A beauty therapy business which specialises in tanning admits the way it sacked a young worker was wrong. Photo / 123RF
A young beauty therapist “callously dismissed” from her new job after sharing her worries with her manager took her fight to court and won.
The Employment Relations Authority found the impact of the job loss on Laura Smith had been significant, and it had taken several months before she regained a sense of self-belief.
“The decision to dismiss, in context, was a disproportionate response to Ms Smith reaching out for assistance and support,” ERA member David Beck said, in awarding compensation of $12,000 and just over $6000 in lost wages.
The company, Sun Kissed Tan, has admitted to Open Justice it was wrong, and hoped to become a better employer as a result.
Smith had been training for a New Zealand Certificate in Beauty Therapy when she answered an advertisement in October 2020 from a new salon wanting experienced beauticians.
She was taken on as a beauty therapist for Sun Kissed Tan in the firm’s newly opened Nelson salon from December 7 that year, then dismissed a few weeks later on January 20.
The ERA concluded that the business discovered Smith was possibly suffering anxiety, triggered by the challenges of a new role, and moved to dismiss her.
Smith told the ERA that she made it clear in an interview with the company’s managing director and shareholder Matthew Docherty, that she had no history of working in a beauty salon, because she was still training.

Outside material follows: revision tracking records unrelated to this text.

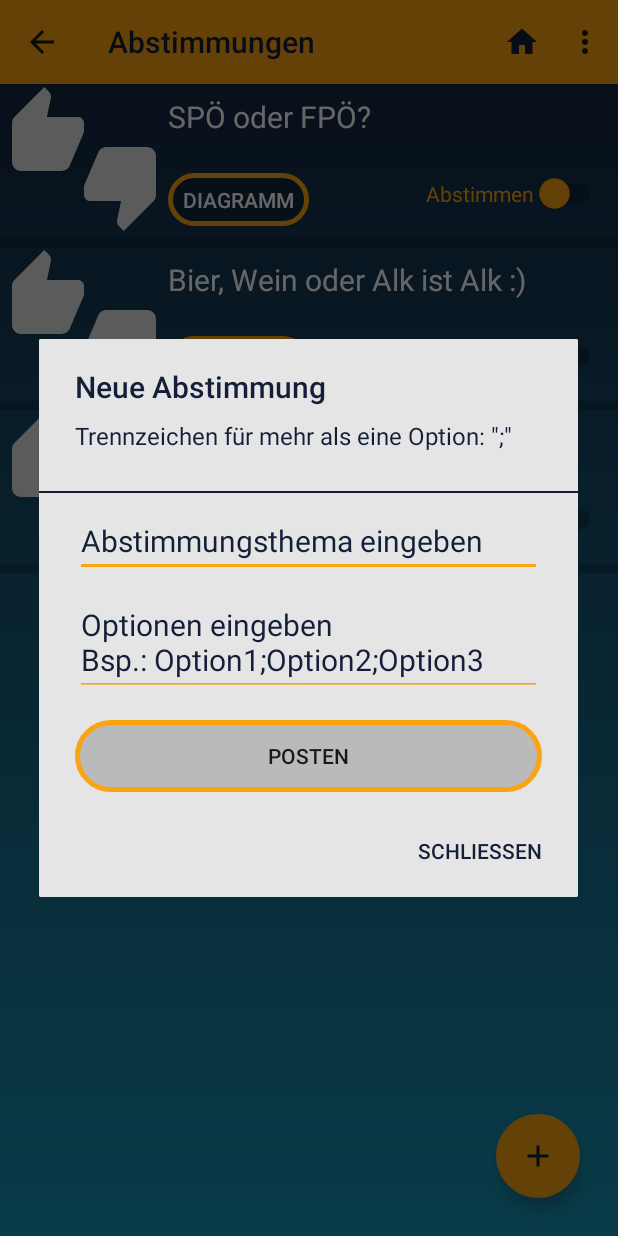
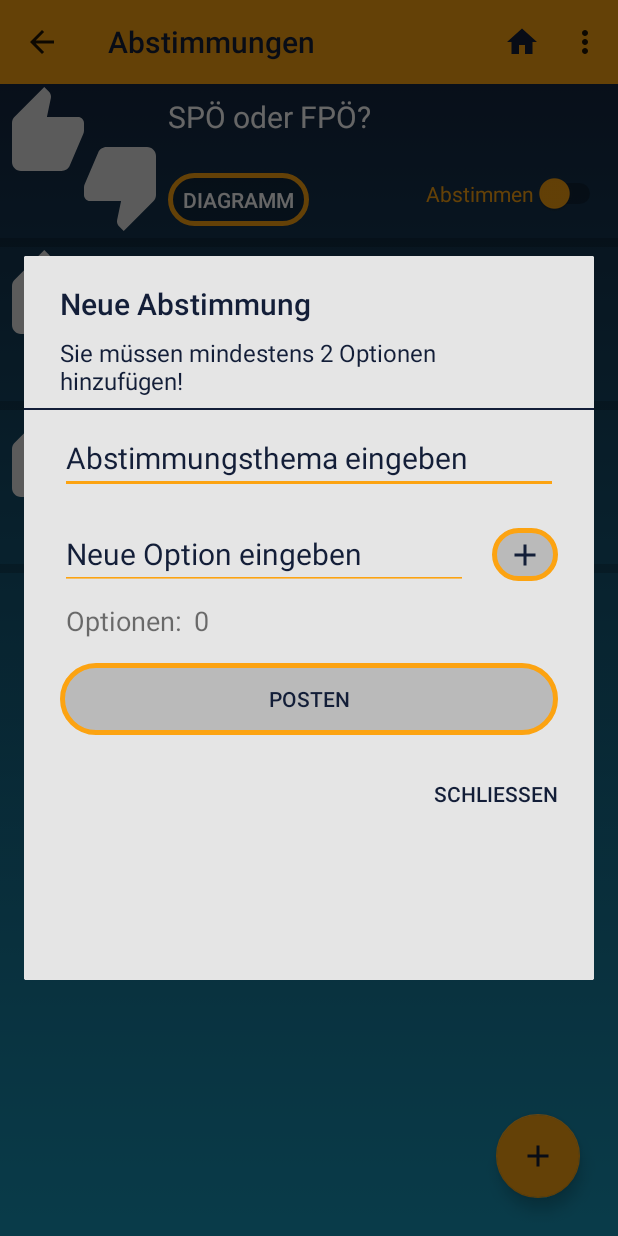
Before and after one commit to 4trifkO/Graetzel, an Android app: the AbstimmungenActivity screen opened directly, with no data from a screen before it, after a tap on an icon or button, on a phone screen of 412 x 824 dp. Run offline under Robolectric (Android 15) with nearby library versions, the phone set to English and light mode, and no system bars; libraries missing offline, so code that uses them is left out: com.github.mikephil.charting.

Commit message:
neue Abstimmung adden vereinfacht

```diff
--- a/app/src/main/java/hci/univie/ac/at/graetzel/AbstimmungenActivity.java
+++ b/app/src/main/java/hci/univie/ac/at/graetzel/AbstimmungenActivity.java
@@ -11,7 +11,9 @@
 import android.view.View;
 import android.widget.Button;
 import android.widget.EditText;
+import android.widget.ImageButton;
 import android.widget.ListView;
+import android.widget.TextView;
 import android.widget.Toast;
 
 import java.lang.reflect.Array;
@@ -78,10 +80,11 @@
 
         final EditText editNeueAbstimmung = (EditText) subView.findViewById(R.id.editNeueAbstimmung);
         final EditText editNeueOptionen = (EditText) subView.findViewById(R.id.editAbstimmOptionen);
+        final TextView alleOptionen = (TextView) subView.findViewById(R.id.optionenAlle);
 
         final AlertDialog.Builder builder = new AlertDialog.Builder(this, R.style.floatDialogStyle);
         builder.setTitle("Neue Abstimmung");
-        builder.setMessage("Trennzeichen für mehr als eine Option: \";\"");
+        builder.setMessage("Sie müssen mindestens 2 Optionen hinzufügen!");
         builder.setView(subView);
 
         builder.setNegativeButton("Schließen", new DialogInterface.OnClickListener() {
@@ -93,8 +96,31 @@
 
         final AlertDialog dialog = builder.create();
 
-        Button button = (Button) subView.findViewById(R.id.buttonAbstimmPosten);
-        button.setOnClickListener(new View.OnClickListener() {
+        ImageButton buttonAddOption = (ImageButton) subView.findViewById(R.id.addOption);
+        buttonAddOption.setOnClickListener(new View.OnClickListener() {
+            @Override
+            public void onClick(View view) {
+                Context ctx =getApplicationContext();
+                if(editNeueOptionen.getText().toString().equals("")){
+                    Toast.makeText(ctx,"Sie müssen zuerst eine Option eingeben!", Toast.LENGTH_SHORT).show();
+                    editNeueOptionen.setHint("Hier Optionen eingeben");
+                }else{
+                    if(!editNeueOptionen.getText().toString().replaceAll("\\s+","").equals("")){
+                        if(alleOptionen.getText().toString().equals("0")){
+                            alleOptionen.setText(editNeueOptionen.getText().toString());
+                        }else{
+                            alleOptionen.setText(alleOptionen.getText().toString() + ";" +
+                                    editNeueOptionen.getText().toString());
+                        }
+                        editNeueOptionen.setText("");
+                        editNeueOptionen.setHint("Neue Option eingeben");
+                    }
+                }
+            }
+        });
+
+        Button buttonPosten = (Button) subView.findViewById(R.id.buttonAbstimmPosten);
+        buttonPosten.setOnClickListener(new View.OnClickListener() {
             @Override
             public void onClick(View view) {
                 Context ctx =getApplicationContext();
@@ -102,12 +128,12 @@
                     Toast.makeText(ctx,"Sie müssen zuerst ein Abstimmungsthema eingeben!", Toast.LENGTH_SHORT).show();
                     editNeueAbstimmung.setHint("Hier Thema eingeben");
 
-                }else if(editNeueOptionen.getText().toString().equals("")){
-                    Toast.makeText(ctx,"Sie müssen zuerst eine Aktivitaet eingeben!", Toast.LENGTH_SHORT).show();
-                    editNeueOptionen.setHint("Hier Optionen eingeben\nBsp.: Option1;Option2;Option3");
+                }else if(alleOptionen.getText().toString().equals("0")){
+                    Toast.makeText(ctx,"Sie müssen mindestens zwei Optionen hinzufügen!", Toast.LENGTH_SHORT).show();
+                    editNeueOptionen.setHint("Hier Option eingeben");
 
                 }else{
-                    String[] tempArray=editNeueOptionen.getText().toString().split(";");
+                    String[] tempArray=alleOptionen.getText().toString().split(";");
                     ArrayList<String> optionenArray = new ArrayList<>();
 
                     for(int i=0; i<tempArray.length; i++){
--- a/app/src/main/res/layout/floatdialog_abstimmung_layout.xml
+++ b/app/src/main/res/layout/floatdialog_abstimmung_layout.xml
@@ -39,20 +39,17 @@
         android:id="@+id/editAbstimmOptionen"
         android:layout_width="0dp"
         android:layout_height="wrap_content"
-        android:layout_marginEnd="24dp"
+        android:layout_marginEnd="16dp"
         android:layout_marginStart="24dp"
-        android:layout_marginTop="8dp"
-        android:ems="10"
-        android:inputType="textMultiLine"
-        android:maxLines="2"
-        android:minLines="1"
-        android:hint="Optionen eingeben \nBsp.: Option1;Option2;Option3"
+        android:layout_marginTop="16dp"
+        android:hint="Neue Option eingeben"
+        android:inputType="text"
         android:textColor="@color/dunkel"
         android:textColorHint="@color/dunkel"
         android:textCursorDrawable="@drawable/text_cursor"
         android:textSize="20sp"
         app:backgroundTint="@color/orange"
-        app:layout_constraintEnd_toEndOf="parent"
+        app:layout_constraintEnd_toStartOf="@+id/addOption"
         app:layout_constraintStart_toStartOf="parent"
         app:layout_constraintTop_toBottomOf="@+id/editNeueAbstimmung" />
 
@@ -66,8 +63,44 @@
         android:layout_marginTop="16dp"
         android:background="@drawable/itembuttonselector"
         android:text="Posten"
+        android:textColor="@color/dunkel"
         app:layout_constraintBottom_toBottomOf="parent"
         app:layout_constraintEnd_toEndOf="parent"
         app:layout_constraintStart_toStartOf="parent"
+        app:layout_constraintTop_toBottomOf="@+id/optionenAlle" />
+
+    <ImageButton
+        android:id="@+id/addOption"
+        android:layout_width="wrap_content"
+        android:layout_height="wrap_content"
+        android:layout_marginEnd="24dp"
+        android:background="@drawable/itembuttonselector"
+        app:layout_constraintBottom_toBottomOf="@+id/editAbstimmOptionen"
+        app:layout_constraintEnd_toEndOf="parent"
+        app:layout_constraintTop_toTopOf="@+id/editAbstimmOptionen"
+        app:srcCompat="@drawable/floatingplus" />
+
+    <TextView
+        android:id="@+id/textViewOptionen"
+        android:layout_width="0dp"
+        android:layout_height="wrap_content"
+        android:layout_marginStart="28dp"
+        android:layout_marginTop="8dp"
+        android:text="Optionen:"
+        android:textSize="18sp"
+        app:layout_constraintStart_toStartOf="parent"
+        app:layout_constraintTop_toBottomOf="@+id/editAbstimmOptionen" />
+
+    <TextView
+        android:id="@+id/optionenAlle"
+        android:layout_width="0dp"
+        android:layout_height="wrap_content"
+        android:layout_marginEnd="24dp"
+        android:layout_marginStart="8dp"
+        android:layout_marginTop="8dp"
+        android:text="0"
+        android:textSize="18sp"
+        app:layout_constraintEnd_toEndOf="parent"
+        app:layout_constraintStart_toEndOf="@+id/textViewOptionen"
         app:layout_constraintTop_toBottomOf="@+id/editAbstimmOptionen" />
 </android.support.constraint.ConstraintLayout>
--- a/app/src/main/res/layout/floatdialog_gemeinsam_layout.xml
+++ b/app/src/main/res/layout/floatdialog_gemeinsam_layout.xml
@@ -105,6 +105,7 @@
         android:layout_marginTop="16dp"
         android:background="@drawable/itembuttonselector"
         android:text="Posten"
+        android:textColor="@color/dunkel"
         app:layout_constraintBottom_toBottomOf="parent"
         app:layout_constraintEnd_toEndOf="parent"
         app:layout_constraintStart_toStartOf="parent"
```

But Docherty said she seemed like the “right fit” and offered what was described as “permanent full-time” work Tuesday to Saturday with “around 37 hours per week” set by a roster.
The job came with an hourly rate of $20 with a weekly 20 per cent commission if she met a specified target.
Smith was asked to go to Christchurch to do a “skills evaluation” test before being presented with an employment agreement.
She was concerned that the hours of work were not consistent with how Docherty portrayed the job as full-time.
She eventually signed the contract, but without getting legal advice.
The salon opened later than when she had been contracted to start work, so she was instead engaged in cleaning and preparation work.
From then on, Smith had several changes to her rostered hours – sometimes at short notice, as salon customer needs fluctuated. It resulted in reduced pay and financial hardship.
In the lead-up to her dismissal, witnesses for the company described Smith as “struggling to establish a positive relationship with the Nelson salon manager”, with whom she had an increasingly tense relationship, compounded by the roster issues which left her feeling “constantly anxious”.
Matters came to a head when Smith took two days’ sick leave, and went to her doctor who provided a one-month medical certificate.
Shortly after a discussion with her about the GP’s advice, the salon manager phoned the area manager, who indicated she would speak to Smith, as she was worried about her working in a distressed state.
Smith went to work on January 20, hopeful there would be change but at 3pm that day she was called to a meeting with her manager and told she had no future at Sun Kissed Tan [SKT].
She was being dismissed immediately under the 90-day trial period with seven days’ pay in lieu of notice.
Smith raised a personal grievance of unjustified dismissal and unjustified disadvantage.
The ERA member said it was apparent Smith was struggling in the role, which given her inexperience was unsurprising.
He concluded that one of the predominant reasons for the dismissal was that SKT found out Smith was “potentially suffering anxiety” and they quickly moved to end her employment.
“As a fair and reasonable employer, if SKT had performance concerns about Ms Smith they should have properly put Ms Smith on notice about these concerns and advised how they could be addressed, including offering necessary and appropriate training and support,” Beck said.
“This was not done.”
He found Smith was unjustifiably dismissed.
“The manner of the dismissal was pre-determined and abrupt with no practical opportunity for Ms Smith to obtain representation, have any input into the decision or address the decision-maker (Mr Docherty).”
Docherty told Open Justice the company had always tried to align itself correctly with employment law.
“In this instance the authority has identified some areas where we got it wrong, specifically around the 90-day trial.
“We respect the authority’s findings, which will help us become a better employer moving forward.”